In this installment of Town Hall’s In the Moment podcast, Marcus Harrison Green talks with Holleran about the current state of the housing movement, the history that got us here, and how both might shape the future of where we live.
Max Holleran is Lecturer in Sociology at the University of Melbourne. His work focuses on urban development in Europe and the United States, particularly how cities manage tourism. He has written about gentrification, architectural aesthetics, post-socialist urban planning, and European Union integration for anthropology, sociology, geography, and history journals. His work on cities and politics has also appeared in Australian Book Review, Boston Review, Contexts, Dissent, Slate, and many other publications. He is currently an Urban Studies Foundation research fellow. He is the author of Tourism, Urbanization, and the Evolving Periphery of the European Union.
Marcus Harrison Green is the publisher of the South Seattle Emerald and a columnist with The Seattle Times. Growing up in South Seattle, he experienced first-hand the impact of one-dimensional stories on marginalized communities, which taught him the value of authentic narratives. After an unfulfilling stint in the investment world during his twenties, Marcus returned to his community with a newfound purpose of telling stories with nuance, complexity, and multidimensionality with the hope of advancing social change. This led him to become a writer and found the South Seattle Emerald.
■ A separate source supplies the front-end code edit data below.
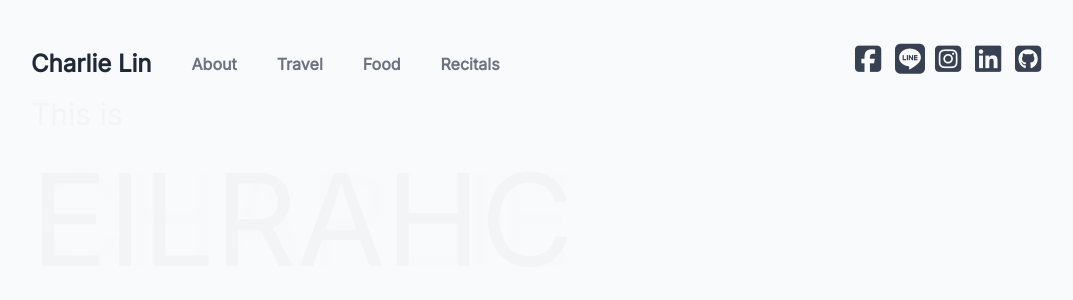
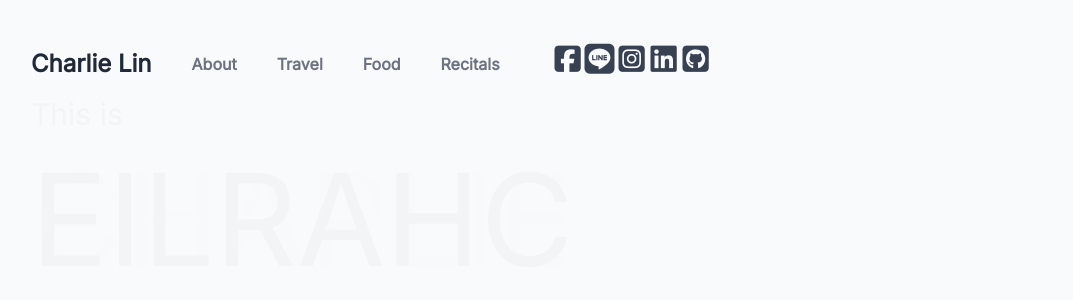
Before and after one commit to charlielinz/charlie, a Next.js app: page / in a window 1280 px wide. Shown: the top 300 px of the page, without its empty margins (97-1170 px from the left). Built offline with nearby package versions, Linux system fonts and the light colour scheme.

Commit message:
fix font awesome icon

```diff
--- a/components/DesktopNavigation.js
+++ b/components/DesktopNavigation.js
@@ -26,38 +26,49 @@ const DesktopNavigation = () => {
           <Link href="/recitals">Recitals</Link>
         </li>
       </ul>
-      <div className="flex ml-auto">
+      <ul className="fa-ul flex ml-auto">
+        <li className="fa-li">
           <a
             href="https://www.facebook.com/profile.php?id=100000764741703"
             target="_blank"
             rel="noreferrer"
             className="fa-brands fa-facebook-square text-3xl h-10 w-10"
           ></a>
+        </li>
+        <li className="fa-li">
           <a
             href="https://line.me/ti/p/uReKXCIUDz"
             target="_blank"
             rel="noreferrer"
             className="fa-brands fa-line text-3xl h-10 w-10"
           ></a>
+        </li>
+        <li className="fa-li">
           <a
             href="https://www.instagram.com/eilrahc.c_/"
             target="_blank"
             rel="noreferrer"
             className="fa-brands fa-instagram-square text-3xl h-10 w-10"
           ></a>
+        </li>
+        <li className="fa-li">
           <a
             href="https://www.linkedin.com/in/charlie-lin-0a424b117/"
             target="_blank"
             rel="noreferrer"
             className="fa-brands fa-linkedin text-3xl h-10 w-10"
           ></a>
+        </li>
+        <li className="fa-li">
+          {" "}
           <a
             href="https://github.com/charlielinz"
             target="_blank"
             rel="noreferrer"
             className="fa-brands fa-github-square text-3xl h-10 w-10"
           ></a>
-      </div>
+        </li>
+      </ul>
     </>
   );
 };
--- a/pages/_app.js
+++ b/pages/_app.js
@@ -1,6 +1,5 @@
 import "../styles/globals.css";
 import Head from "next/head";
-import Script from "next/script";
 
 function MyApp({ Component, pageProps }) {
   return (
@@ -16,10 +15,6 @@ function MyApp({ Component, pageProps }) {
           name="og:description"
           content="It is all about life style."
         ></meta>
-        <Script
-          src="https://kit.fontawesome.com/1b3fa5cc6e.js"
-          crossOrigin="anonymous"
-        />
       </Head>
       <main className="font-inter text-gray-700 md:max-w-screen-sm lg:max-w-screen-md xl:max-w-screen-lg mx-auto ">
         <Component {...pageProps} />
--- a/pages/_document.js
+++ b/pages/_document.js
@@ -13,6 +13,7 @@ export default function Document() {
           rel="stylesheet"
           href="https://fonts.googleapis.com/css2?family=Inter&display=swap"
         />
+        <script src="https://kit.fontawesome.com/1b3fa5cc6e.js" crossorigin="anonymous"></script>
       </Head>
       <body className="bg-gray-50">
         <Main />
```
Lines whose indentation alone changed are shown as unchanged.
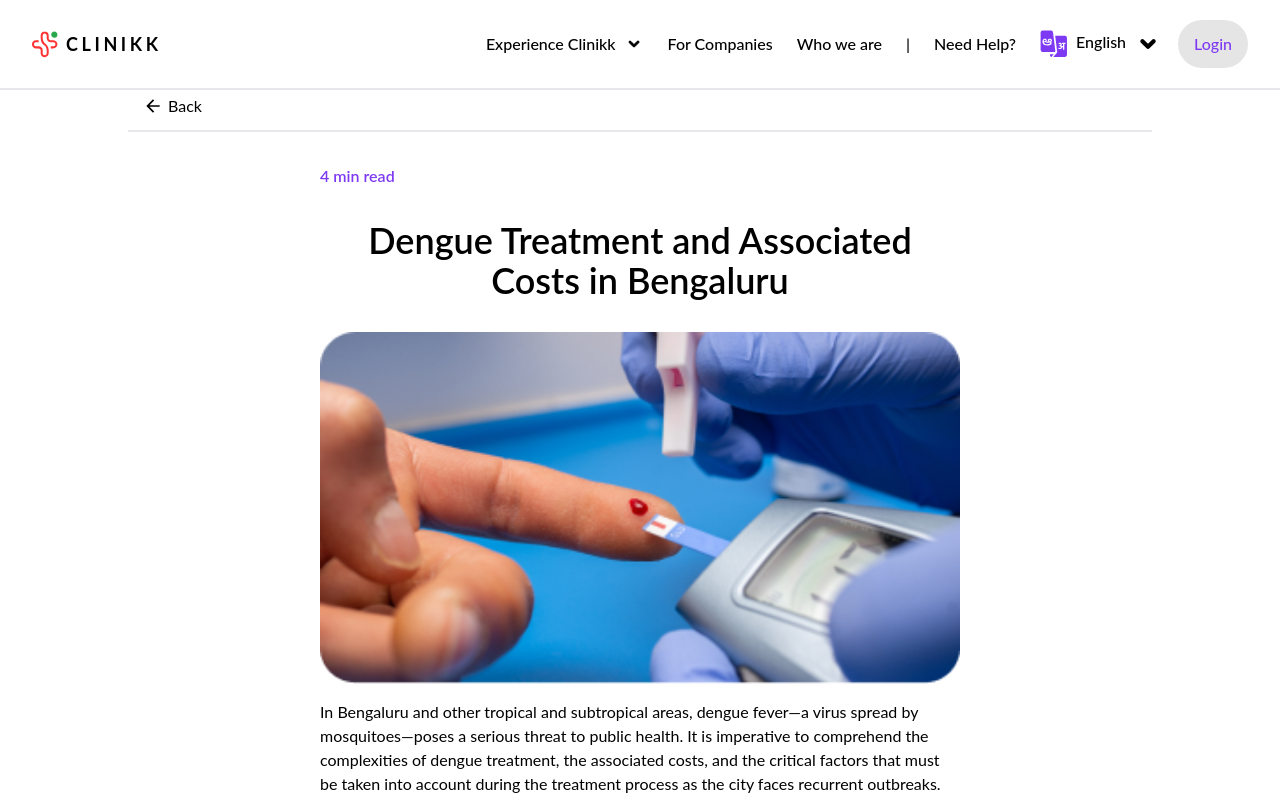
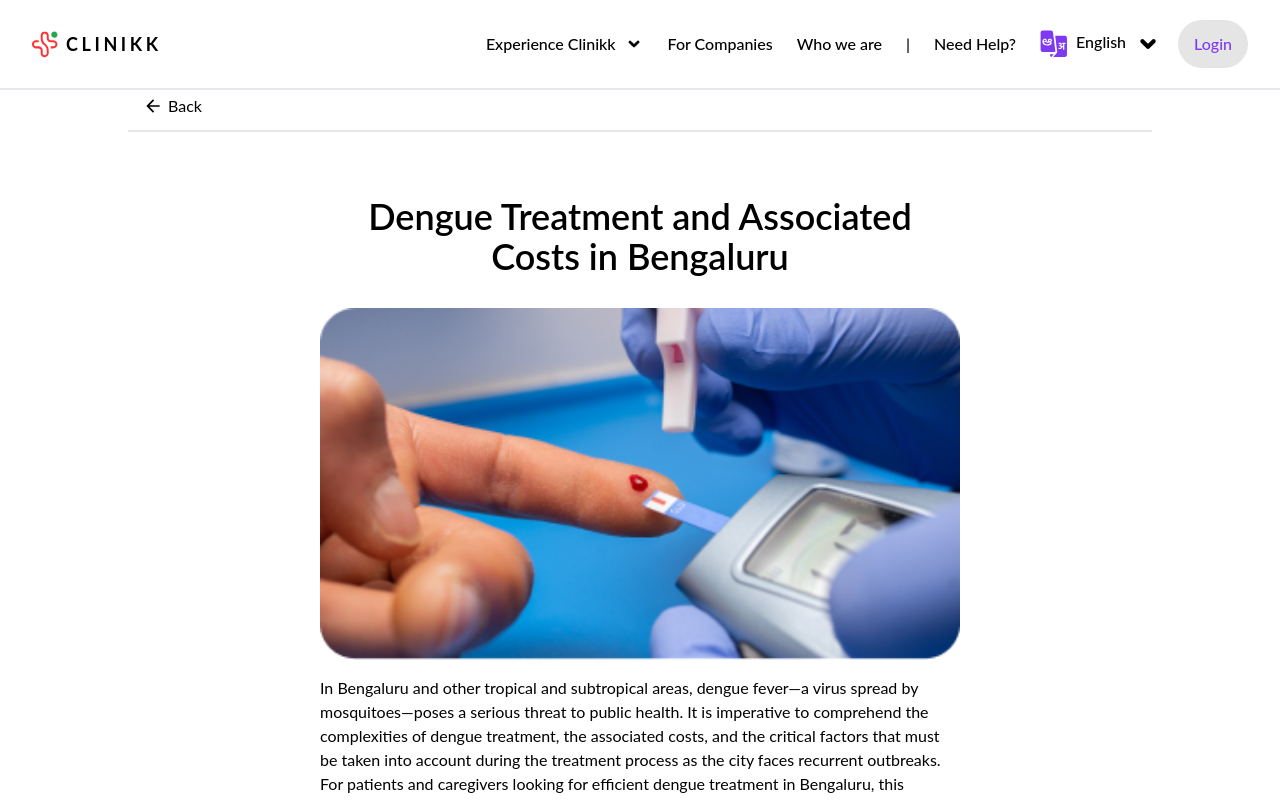
Before and after one commit to itsAakanksha/clinikk-articles, a React (Vite) app: page /details/1 in a window 1280 px wide. Shown: the top 800 px of the page. Built offline with nearby package versions, Linux system fonts and the light colour scheme.

Commit message:
all changes

```diff
--- a/src/Components/ArticleDetail.jsx
+++ b/src/Components/ArticleDetail.jsx
@@ -60,7 +60,7 @@ function ArticleDetail({ articles }) {
         </div>
 
         <div className="article lg:mx-16 lg:px-32 px-8">
-          <div className="primary-color font-semibold">4 min read</div>
+
           {art?.title && (
             <h1 className="text-4xl font-semibold my-8 text-center">
               {art.title}
```
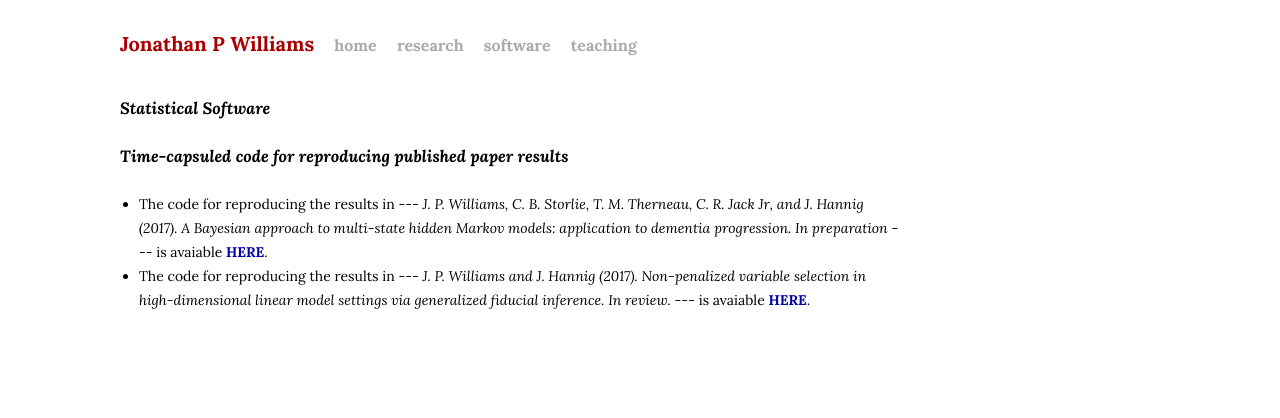
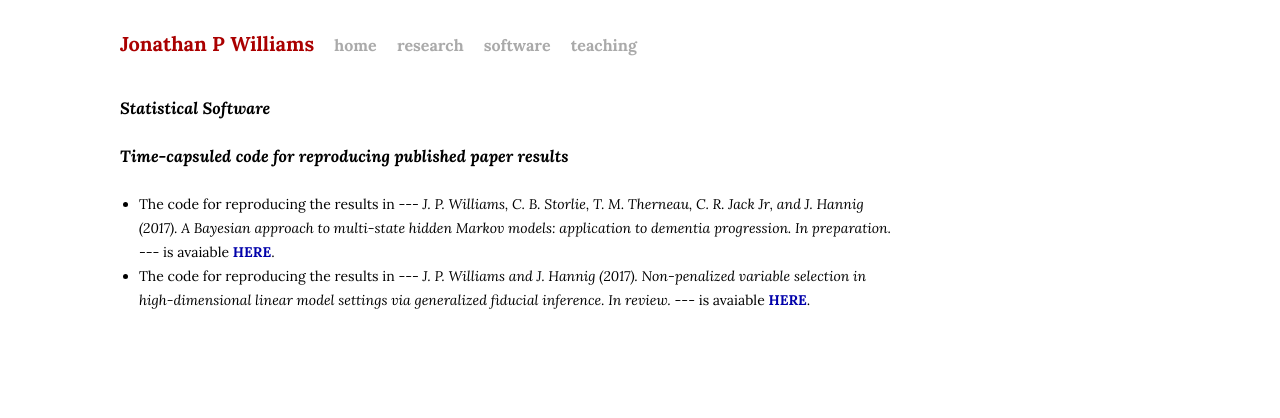
Before and after one commit to jonathanpw/jonathanpw.github.io, a Jekyll site: the page built from software.html, in a window 1280 px wide. Shown: the top 418 px of the page. Built offline with Jekyll 4.4.1, drawn with Linux system fonts in a browser that asks for light colours.

Commit message:
code update

```diff
--- a/software.html
+++ b/software.html
@@ -12,7 +12,7 @@ title: Jonathan P Williams | Software
 <h3><i>Time-capsuled code for reproducing published paper results</i></h3>
 <br>
 <ul>
-	<li> The code for reproducing the results in --- <i>J. P. Williams, C. B. Storlie, T. M. Therneau, C. R. Jack Jr, and J. Hannig (2017). A Bayesian approach to multi-state hidden Markov models: application to dementia progression. In preparation</i> --- is avaiable <a href="/assets/TimeCapsule_Code_HMMDem.tar.gz"><b>HERE</b></a>. </li>
+	<li> The code for reproducing the results in --- <i>J. P. Williams, C. B. Storlie, T. M. Therneau, C. R. Jack Jr, and J. Hannig (2017). A Bayesian approach to multi-state hidden Markov models: application to dementia progression. In preparation.</i> --- is avaiable <a href="/assets/TimeCapsule_Code_HMMDem.tar.gz"><b>HERE</b></a>. </li>
 
 	<li> The code for reproducing the results in --- <i>J. P. Williams and J. Hannig (2017). Non-penalized variable selection in high-dimensional linear model settings via generalized fiducial inference. In review.</i> --- is avaiable <a href="/assets/TimeCapsule_Code_ModelSel.tar.gz"><b>HERE</b></a>. </li>
 </ul>
```
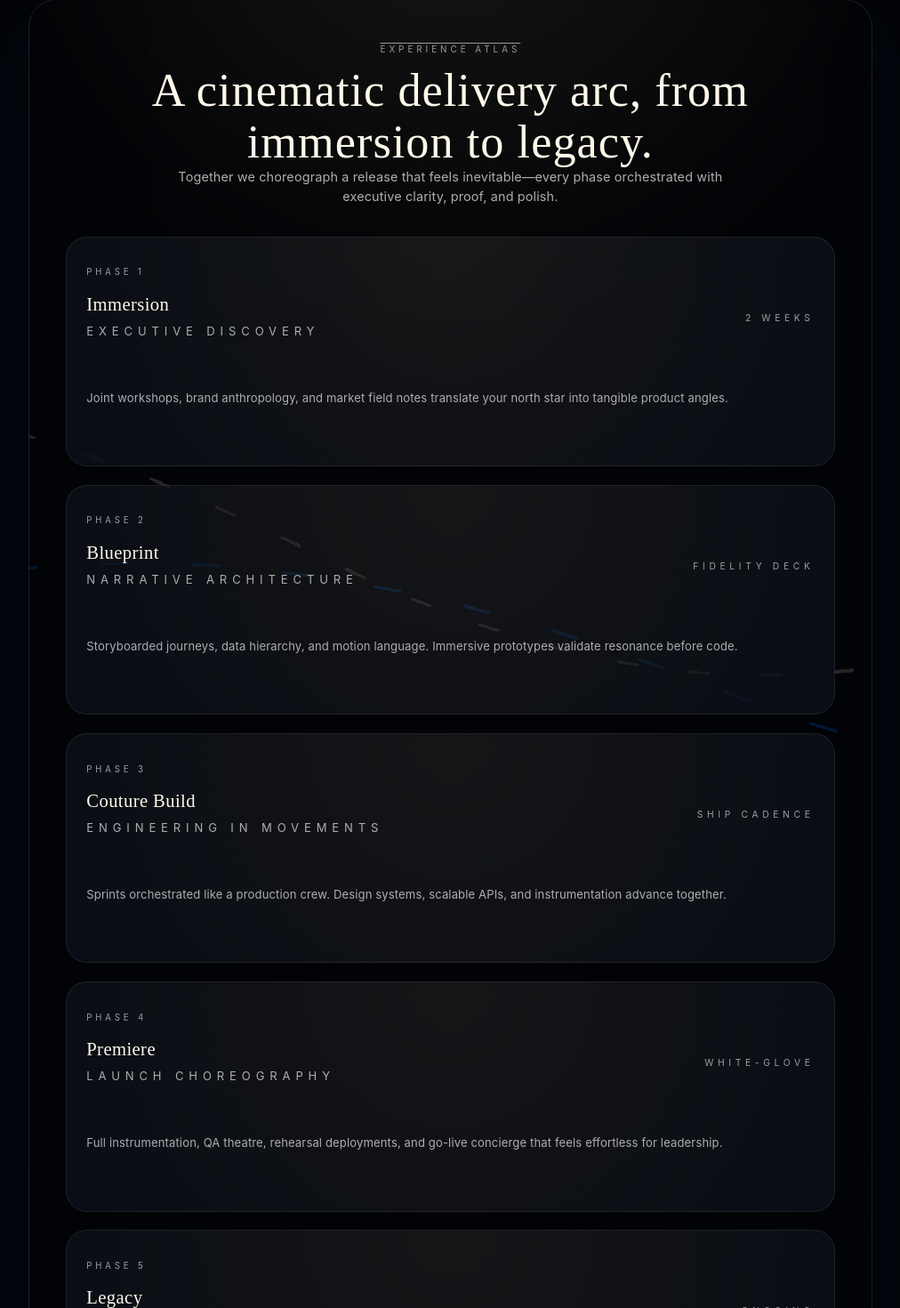
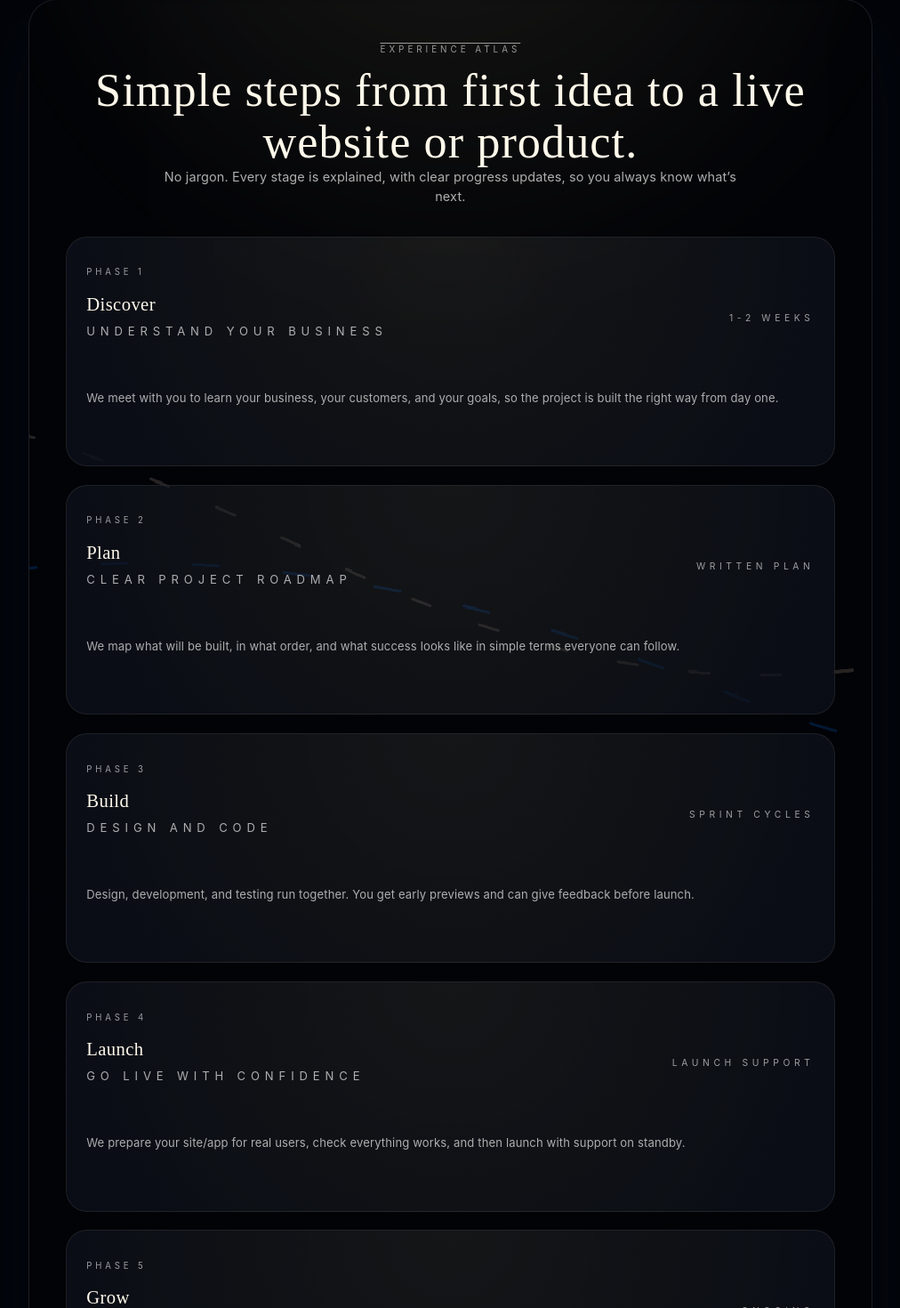
Before and after one commit to DrMcGi/drmcgi-saas, a Next.js app: page / in a window 1280 px wide. Shown: the part 1669-3139 px from the top of the page at 89% size, without its empty margins (134-1146 px from the left). Built offline with nearby package versions, Linux system fonts and the light colour scheme; no server answers.

Commit message:
Simplify ExperienceAtlas wording for broad local audience

```diff
--- a/src/components/ExperienceAtlas.tsx
+++ b/src/components/ExperienceAtlas.tsx
@@ -4,38 +4,38 @@ import BackgroundManager from "@/components/BackgroundManager";
 
 const PHASES = [
   {
-    title: "Immersion",
-    subtitle: "Executive discovery",
+    title: "Discover",
+    subtitle: "Understand your business",
     copy:
-      "Joint workshops, brand anthropology, and market field notes translate your north star into tangible product angles.",
-    stat: "2 weeks"
+      "We meet with you to learn your business, your customers, and your goals, so the project is built the right way from day one.",
+    stat: "1-2 weeks"
   },
   {
-    title: "Blueprint",
-    subtitle: "Narrative architecture",
+    title: "Plan",
+    subtitle: "Clear project roadmap",
     copy:
-      "Storyboarded journeys, data hierarchy, and motion language. Immersive prototypes validate resonance before code.",
-    stat: "Fidelity deck"
+      "We map what will be built, in what order, and what success looks like in simple terms everyone can follow.",
+    stat: "Written plan"
   },
   {
-    title: "Couture Build",
-    subtitle: "Engineering in movements",
+    title: "Build",
+    subtitle: "Design and code",
     copy:
-      "Sprints orchestrated like a production crew. Design systems, scalable APIs, and instrumentation advance together.",
-    stat: "Ship cadence"
+      "Design, development, and testing run together. You get early previews and can give feedback before launch.",
+    stat: "Sprint cycles"
   },
   {
-    title: "Premiere",
-    subtitle: "Launch choreography",
+    title: "Launch",
+    subtitle: "Go live with confidence",
     copy:
-      "Full instrumentation, QA theatre, rehearsal deployments, and go-live concierge that feels effortless for leadership.",
-    stat: "White-glove"
+      "We prepare your site/app for real users, check everything works, and then launch with support on standby.",
+    stat: "Launch support"
   },
   {
-    title: "Legacy",
-    subtitle: "Growth councils",
+    title: "Grow",
+    subtitle: "Improve and expand",
     copy:
-      "Quarterly data salons, rapid optimisation, and opportunity scouting to preserve momentum and halo.",
+      "After launch we check performance, add improvements, and help you find new ways to get more leads and sales.",
     stat: "Ongoing"
   }
 ];
@@ -54,7 +54,7 @@ export default function ExperienceAtlas() {
             transition={{ duration: 0.9 }}
             className="vision-title"
           >
-            A cinematic delivery arc, from immersion to legacy.
+            Simple steps from first idea to a live website or product.
           </motion.h2>
           <motion.p
             initial={{ opacity: 0, y: 18 }}
@@ -63,8 +63,7 @@ export default function ExperienceAtlas() {
             transition={{ duration: 0.9, delay: 0.1 }}
             className="vision-body mx-auto"
           >
-            Together we choreograph a release that feels inevitable—every phase orchestrated with executive clarity,
-            proof, and polish.
+            No jargon. Every stage is explained, with clear progress updates, so you always know what’s next.
           </motion.p>
         </div>
 
```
He was awarded the Seattle Human Rights Commissions’ Individual Human Rights Leader Award for 2020.
Presented by Town Hall Seattle.